Exercise requirements: When you restate the entries that follow, keep every word exactly and drop the pictures.

(Recorded data)
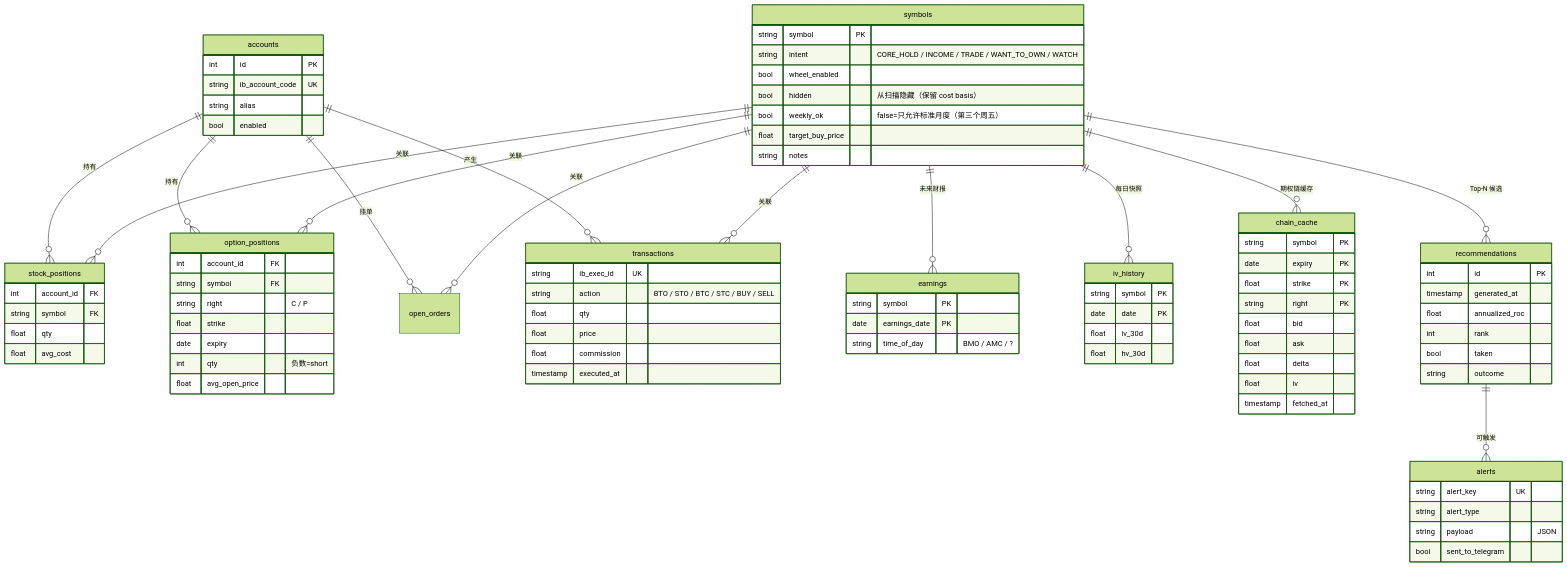
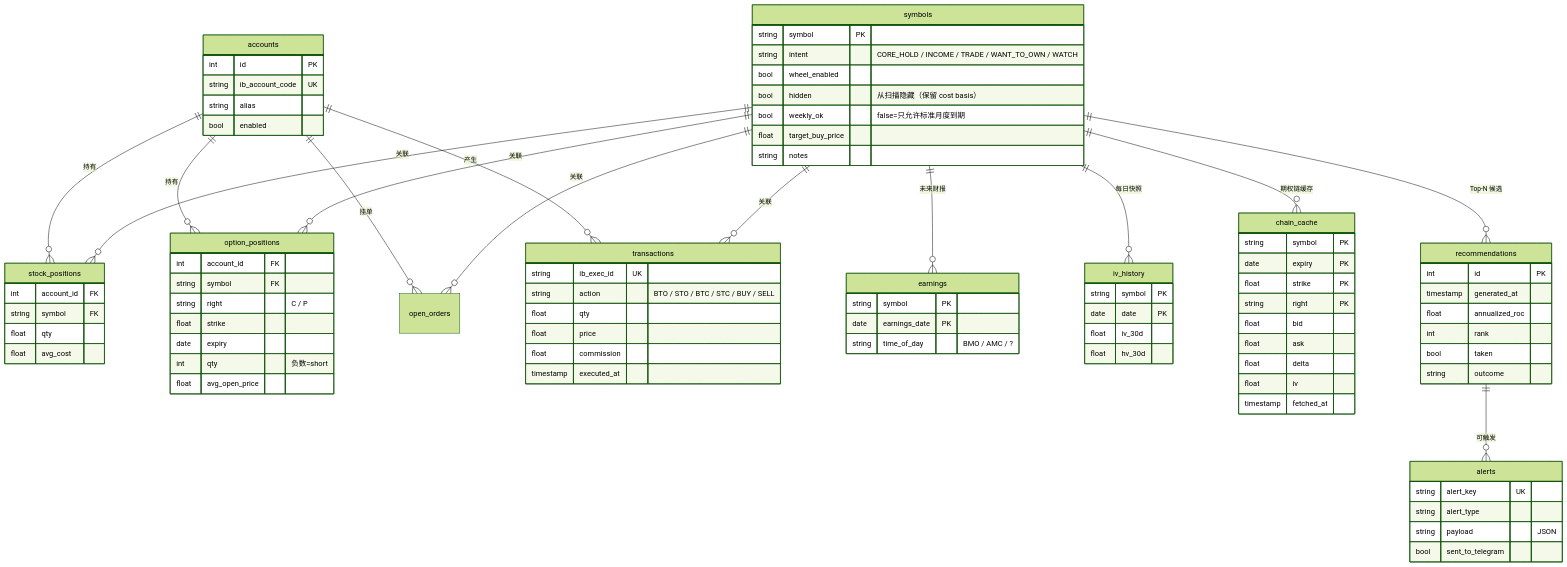
The first of 2 diagrams in docs/SCHEMA.md (szkangjian/Option), drawn with Mermaid (forest theme) before and after one commit. The commit also changed other lines of this file and 19 other files, not shown here.

```diff
--- a/docs/SCHEMA.md
+++ b/docs/SCHEMA.md
@@ -31,7 +31,7 @@
         string intent "CORE_HOLD / INCOME / TRADE / WANT_TO_OWN / WATCH"
         bool wheel_enabled
         bool hidden "从扫描隐藏（保留 cost basis）"
-        bool weekly_ok "false=只允许标准月度（第三个周五）"
+        bool weekly_ok "false=只允许标准月度到期"
         float target_buy_price
         string notes
     }
```
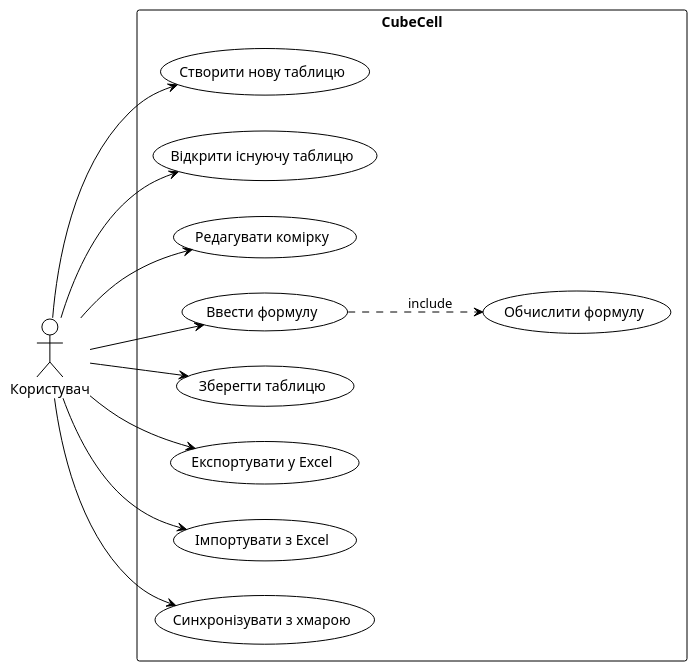
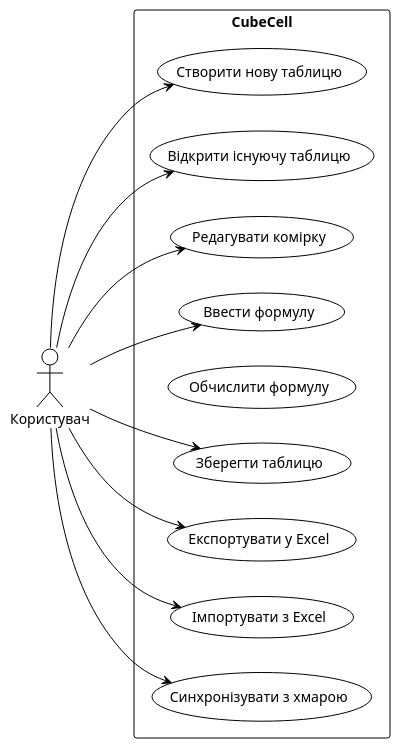
One commit to Pichus/cubecell changed the diagram in docs/usecase.puml. Above: the diagram before and after it, drawn with PlantUML. The commit also changed 3 other files, not shown here.

```diff
--- a/docs/usecase.puml
+++ b/docs/usecase.puml
@@ -1,30 +1,28 @@
 @startuml
 !theme plain
 left to right direction
 
 actor "Користувач" as user
 
 rectangle "CubeCell" {
     usecase "Створити нову таблицю" as UC_CreateSheet
     usecase "Відкрити існуючу таблицю" as UC_OpenSheet
     usecase "Редагувати комірку" as UC_EditCell
     usecase "Ввести формулу" as UC_EnterFormula
     usecase "Обчислити формулу" as UC_CalculateFormula
     usecase "Зберегти таблицю" as UC_SaveSheet
     usecase "Експортувати у Excel" as UC_ExportExcel
     usecase "Імпортувати з Excel" as UC_ImportExcel
     usecase "Синхронізувати з хмарою" as UC_SyncCloud
 }
 
 user --> UC_CreateSheet
 user --> UC_OpenSheet
 user --> UC_EditCell
 user --> UC_EnterFormula
 user --> UC_SaveSheet
 user --> UC_ExportExcel
 user --> UC_ImportExcel
 user --> UC_SyncCloud
 
-UC_EnterFormula ..> UC_CalculateFormula : «include»
-
 @enduml
```
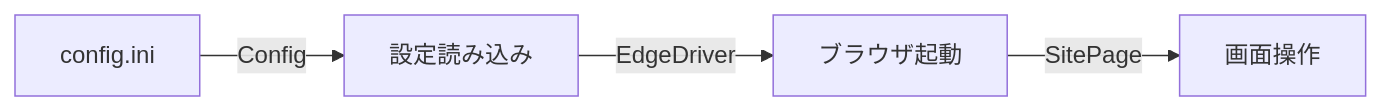
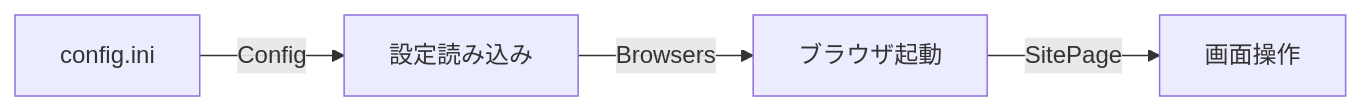
One commit to tenniscorecom/comken changed the fourth of 4 diagrams in README.md. Above: the diagram before and after it, drawn with Mermaid. The commit also changed other lines of this file and 5 other files, not shown here.

````diff
--- a/README.md
+++ b/README.md
@@ -477,6 +497,6 @@
 ```mermaid
 flowchart LR
     A["config.ini"] -->|Config| B["設定読み込み"]
-    B -->|EdgeDriver| C["ブラウザ起動"]
+    B -->|Browsers| C["ブラウザ起動"]
     C -->|SitePage| D["画面操作"]
 ```
````
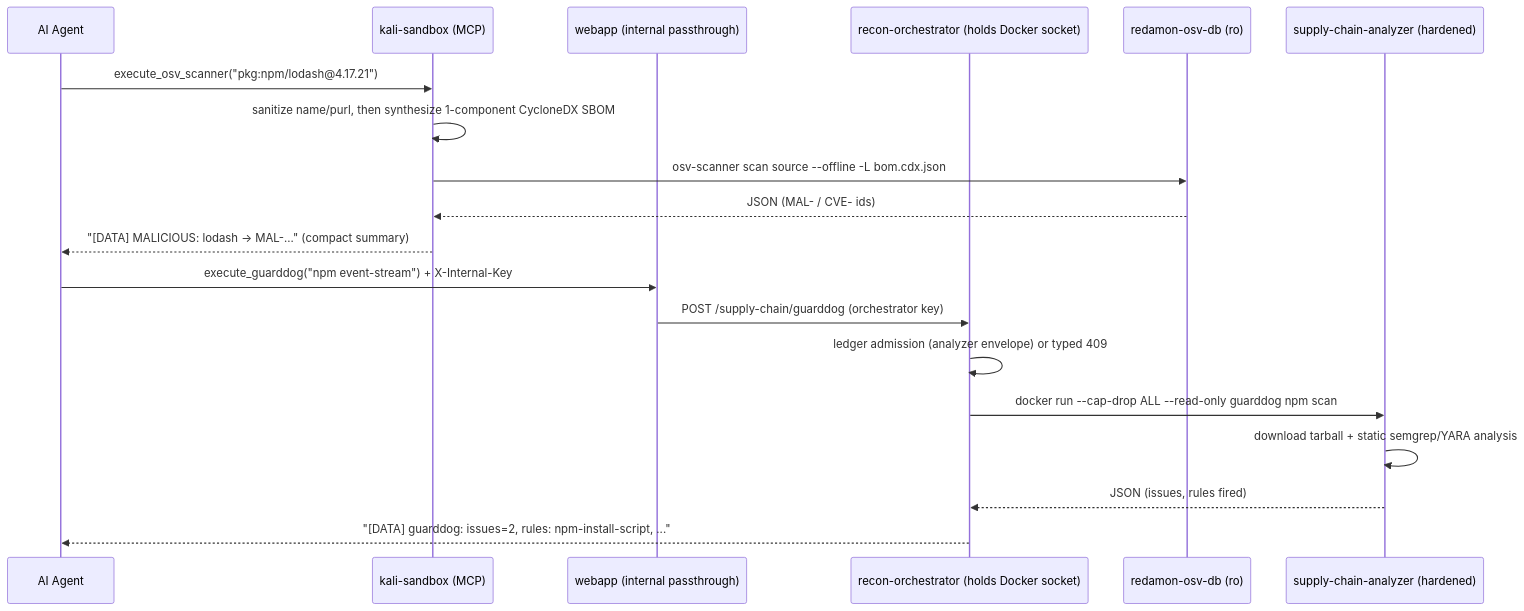
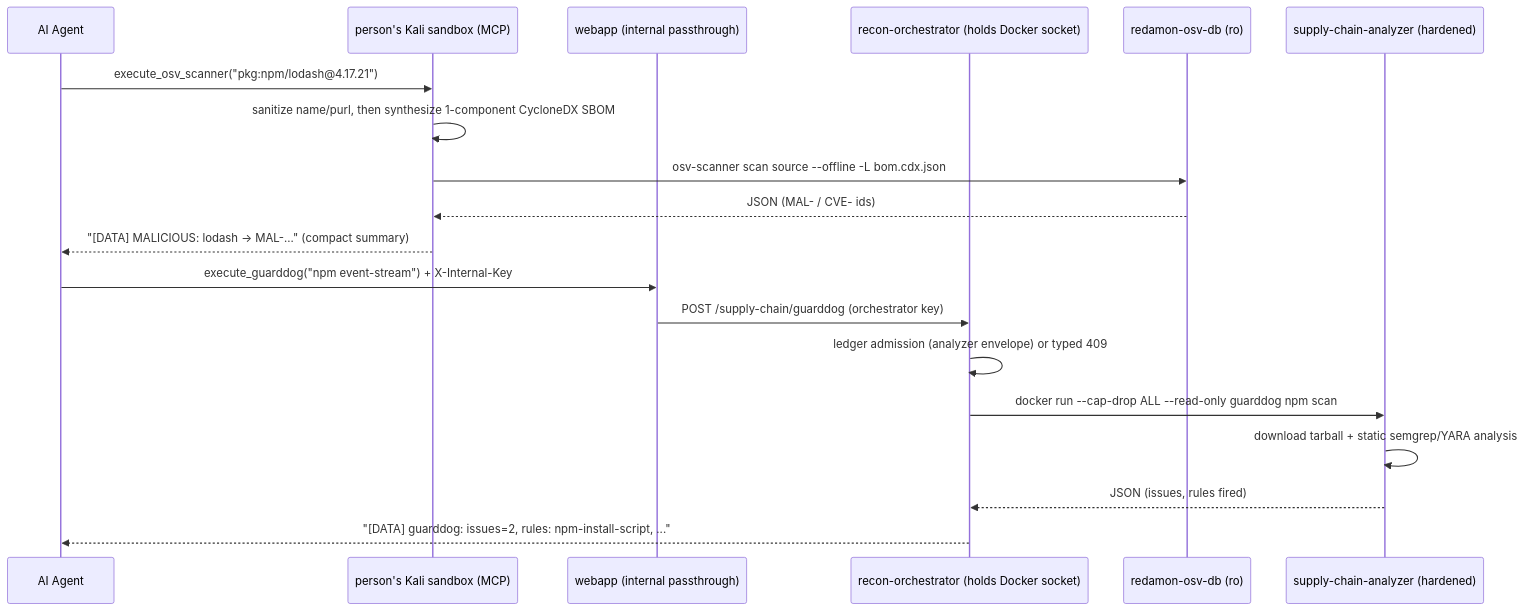
One commit to samugit83/redamon changed the third of 7 diagrams in docs/readmes/README.SUPPLY_CHAIN.md. Above: the diagram before and after it, drawn with Mermaid. The commit also changed other lines of this file and 52 other files, not shown here.

First line of the commit message:
docs(sandbox): per-user Kali sandboxes across docs, wiki and agent rules (group 1)

````diff
--- a/docs/readmes/README.SUPPLY_CHAIN.md
+++ b/docs/readmes/README.SUPPLY_CHAIN.md
@@ -468,23 +468,23 @@
 ```mermaid
 sequenceDiagram
     participant AG as AI Agent
-    participant KALI as kali-sandbox (MCP)
+    participant KALI as person's Kali sandbox (MCP)
     participant WEB as webapp (internal passthrough)
     participant ORCH as recon-orchestrator (holds Docker socket)
     participant OSVDB as redamon-osv-db (ro)
     participant AN as supply-chain-analyzer (hardened)
 
     AG->>KALI: execute_osv_scanner("pkg:npm/lodash@4.17.21")
     KALI->>KALI: sanitize name/purl, then synthesize 1-component CycloneDX SBOM
     KALI->>OSVDB: osv-scanner scan source --offline -L bom.cdx.json
     OSVDB-->>KALI: JSON (MAL- / CVE- ids)
     KALI-->>AG: "[DATA] MALICIOUS: lodash -> MAL-..." (compact summary)
 
     AG->>WEB: execute_guarddog("npm event-stream") + X-Internal-Key
     WEB->>ORCH: POST /supply-chain/guarddog (orchestrator key)
     ORCH->>ORCH: ledger admission (analyzer envelope) or typed 409
     ORCH->>AN: docker run --cap-drop ALL --read-only guarddog npm scan
     AN->>AN: download tarball + static semgrep/YARA analysis
     AN-->>ORCH: JSON (issues, rules fired)
     ORCH-->>AG: "[DATA] guarddog: issues=2, rules: npm-install-script, ..."
 ```
````
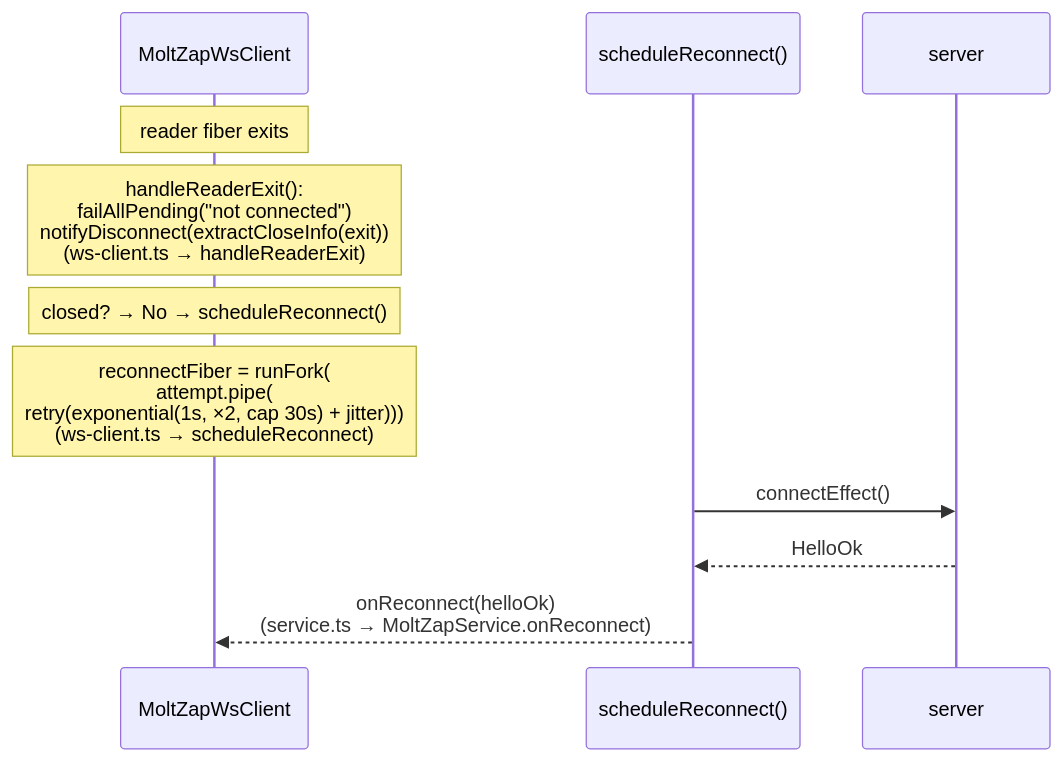
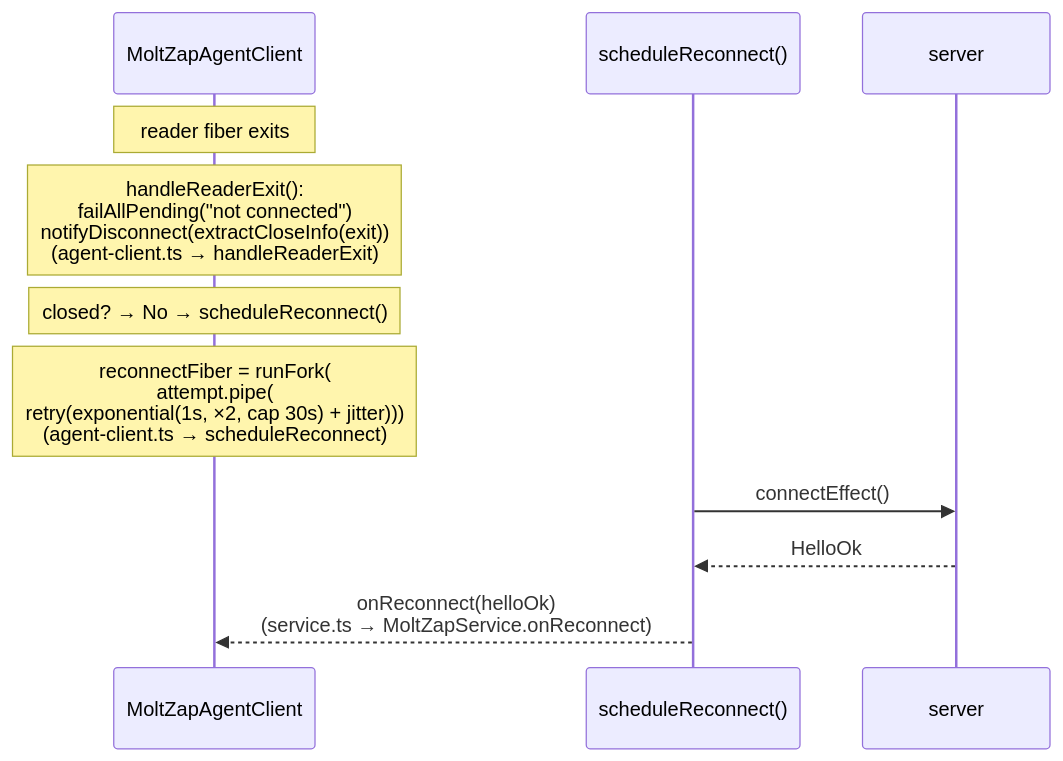
One commit to chughtapan/moltzap changed the second of 2 diagrams in packages/client/docs/architecture/connection-lifecycle.md. Above: the diagram before and after it, drawn with Mermaid. The commit also changed other lines of this file and 14 other files, not shown here.

````diff
--- a/packages/client/docs/architecture/connection-lifecycle.md
+++ b/packages/client/docs/architecture/connection-lifecycle.md
@@ -46,14 +46,14 @@
 ```mermaid
 sequenceDiagram
-    participant wsClient as MoltZapWsClient
+    participant wsClient as MoltZapAgentClient
     participant reconnect as scheduleReconnect()
     participant server
 
     Note over wsClient: reader fiber exits
-    Note over wsClient: handleReaderExit():<br>failAllPending("not connected")<br>notifyDisconnect(extractCloseInfo(exit))<br>(ws-client.ts → handleReaderExit)
+    Note over wsClient: handleReaderExit():<br>failAllPending("not connected")<br>notifyDisconnect(extractCloseInfo(exit))<br>(agent-client.ts → handleReaderExit)
     Note over wsClient: closed? → No → scheduleReconnect()
-    Note over wsClient: reconnectFiber = runFork(<br>  attempt.pipe(<br>    retry(exponential(1s, ×2, cap 30s) + jitter)))<br>(ws-client.ts → scheduleReconnect)
+    Note over wsClient: reconnectFiber = runFork(<br>  attempt.pipe(<br>    retry(exponential(1s, ×2, cap 30s) + jitter)))<br>(agent-client.ts → scheduleReconnect)
     reconnect->>server: connectEffect()
     server-->>reconnect: HelloOk
     reconnect-->>wsClient: onReconnect(helloOk)<br>(service.ts → MoltZapService.onReconnect)
 ```
````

Task solution:
The first of 2 diagrams in docs/SCHEMA.md (szkangjian/Option), drawn with Mermaid (forest theme) before and after one commit. The commit also changed other lines of this file and 19 other files, not shown here.

```diff
--- a/docs/SCHEMA.md
+++ b/docs/SCHEMA.md
@@ -31,7 +31,7 @@
         string intent "CORE_HOLD / INCOME / TRADE / WANT_TO_OWN / WATCH"
         bool wheel_enabled
         bool hidden "从扫描隐藏（保留 cost basis）"
-        bool weekly_ok "false=只允许标准月度（第三个周五）"
+        bool weekly_ok "false=只允许标准月度到期"
         float target_buy_price
         string notes
     }
```
One commit to Pichus/cubecell changed the diagram in docs/usecase.puml. Above: the diagram before and after it, drawn with PlantUML. The commit also changed 3 other files, not shown here.

```diff
--- a/docs/usecase.puml
+++ b/docs/usecase.puml
@@ -1,30 +1,28 @@
 @startuml
 !theme plain
 left to right direction
 
 actor "Користувач" as user
 
 rectangle "CubeCell" {
     usecase "Створити нову таблицю" as UC_CreateSheet
     usecase "Відкрити існуючу таблицю" as UC_OpenSheet
     usecase "Редагувати комірку" as UC_EditCell
     usecase "Ввести формулу" as UC_EnterFormula
     usecase "Обчислити формулу" as UC_CalculateFormula
     usecase "Зберегти таблицю" as UC_SaveSheet
     usecase "Експортувати у Excel" as UC_ExportExcel
     usecase "Імпортувати з Excel" as UC_ImportExcel
     usecase "Синхронізувати з хмарою" as UC_SyncCloud
 }
 
 user --> UC_CreateSheet
 user --> UC_OpenSheet
 user --> UC_EditCell
 user --> UC_EnterFormula
 user --> UC_SaveSheet
 user --> UC_ExportExcel
 user --> UC_ImportExcel
 user --> UC_SyncCloud
 
-UC_EnterFormula ..> UC_CalculateFormula : «include»
-
 @enduml
```
One commit to tenniscorecom/comken changed the fourth of 4 diagrams in README.md. Above: the diagram before and after it, drawn with Mermaid. The commit also changed other lines of this file and 5 other files, not shown here.

````diff
--- a/README.md
+++ b/README.md
@@ -477,6 +497,6 @@
 ```mermaid
 flowchart LR
     A["config.ini"] -->|Config| B["設定読み込み"]
-    B -->|EdgeDriver| C["ブラウザ起動"]
+    B -->|Browsers| C["ブラウザ起動"]
     C -->|SitePage| D["画面操作"]
 ```
````
One commit to samugit83/redamon changed the third of 7 diagrams in docs/readmes/README.SUPPLY_CHAIN.md. Above: the diagram before and after it, drawn with Mermaid. The commit also changed other lines of this file and 52 other files, not shown here.

First line of the commit message:
docs(sandbox): per-user Kali sandboxes across docs, wiki and agent rules (group 1)

````diff
--- a/docs/readmes/README.SUPPLY_CHAIN.md
+++ b/docs/readmes/README.SUPPLY_CHAIN.md
@@ -468,23 +468,23 @@
 ```mermaid
 sequenceDiagram
     participant AG as AI Agent
-    participant KALI as kali-sandbox (MCP)
+    participant KALI as person's Kali sandbox (MCP)
     participant WEB as webapp (internal passthrough)
     participant ORCH as recon-orchestrator (holds Docker socket)
     participant OSVDB as redamon-osv-db (ro)
     participant AN as supply-chain-analyzer (hardened)
 
     AG->>KALI: execute_osv_scanner("pkg:npm/lodash@4.17.21")
     KALI->>KALI: sanitize name/purl, then synthesize 1-component CycloneDX SBOM
     KALI->>OSVDB: osv-scanner scan source --offline -L bom.cdx.json
     OSVDB-->>KALI: JSON (MAL- / CVE- ids)
     KALI-->>AG: "[DATA] MALICIOUS: lodash -> MAL-..." (compact summary)
 
     AG->>WEB: execute_guarddog("npm event-stream") + X-Internal-Key
     WEB->>ORCH: POST /supply-chain/guarddog (orchestrator key)
     ORCH->>ORCH: ledger admission (analyzer envelope) or typed 409
     ORCH->>AN: docker run --cap-drop ALL --read-only guarddog npm scan
     AN->>AN: download tarball + static semgrep/YARA analysis
     AN-->>ORCH: JSON (issues, rules fired)
     ORCH-->>AG: "[DATA] guarddog: issues=2, rules: npm-install-script, ..."
 ```
````
One commit to chughtapan/moltzap changed the second of 2 diagrams in packages/client/docs/architecture/connection-lifecycle.md. Above: the diagram before and after it, drawn with Mermaid. The commit also changed other lines of this file and 14 other files, not shown here.

````diff
--- a/packages/client/docs/architecture/connection-lifecycle.md
+++ b/packages/client/docs/architecture/connection-lifecycle.md
@@ -46,14 +46,14 @@
 ```mermaid
 sequenceDiagram
-    participant wsClient as MoltZapWsClient
+    participant wsClient as MoltZapAgentClient
     participant reconnect as scheduleReconnect()
     participant server
 
     Note over wsClient: reader fiber exits
-    Note over wsClient: handleReaderExit():<br>failAllPending("not connected")<br>notifyDisconnect(extractCloseInfo(exit))<br>(ws-client.ts → handleReaderExit)
+    Note over wsClient: handleReaderExit():<br>failAllPending("not connected")<br>notifyDisconnect(extractCloseInfo(exit))<br>(agent-client.ts → handleReaderExit)
     Note over wsClient: closed? → No → scheduleReconnect()
-    Note over wsClient: reconnectFiber = runFork(<br>  attempt.pipe(<br>    retry(exponential(1s, ×2, cap 30s) + jitter)))<br>(ws-client.ts → scheduleReconnect)
+    Note over wsClient: reconnectFiber = runFork(<br>  attempt.pipe(<br>    retry(exponential(1s, ×2, cap 30s) + jitter)))<br>(agent-client.ts → scheduleReconnect)
     reconnect->>server: connectEffect()
     server-->>reconnect: HelloOk
     reconnect-->>wsClient: onReconnect(helloOk)<br>(service.ts → MoltZapService.onReconnect)
 ```
````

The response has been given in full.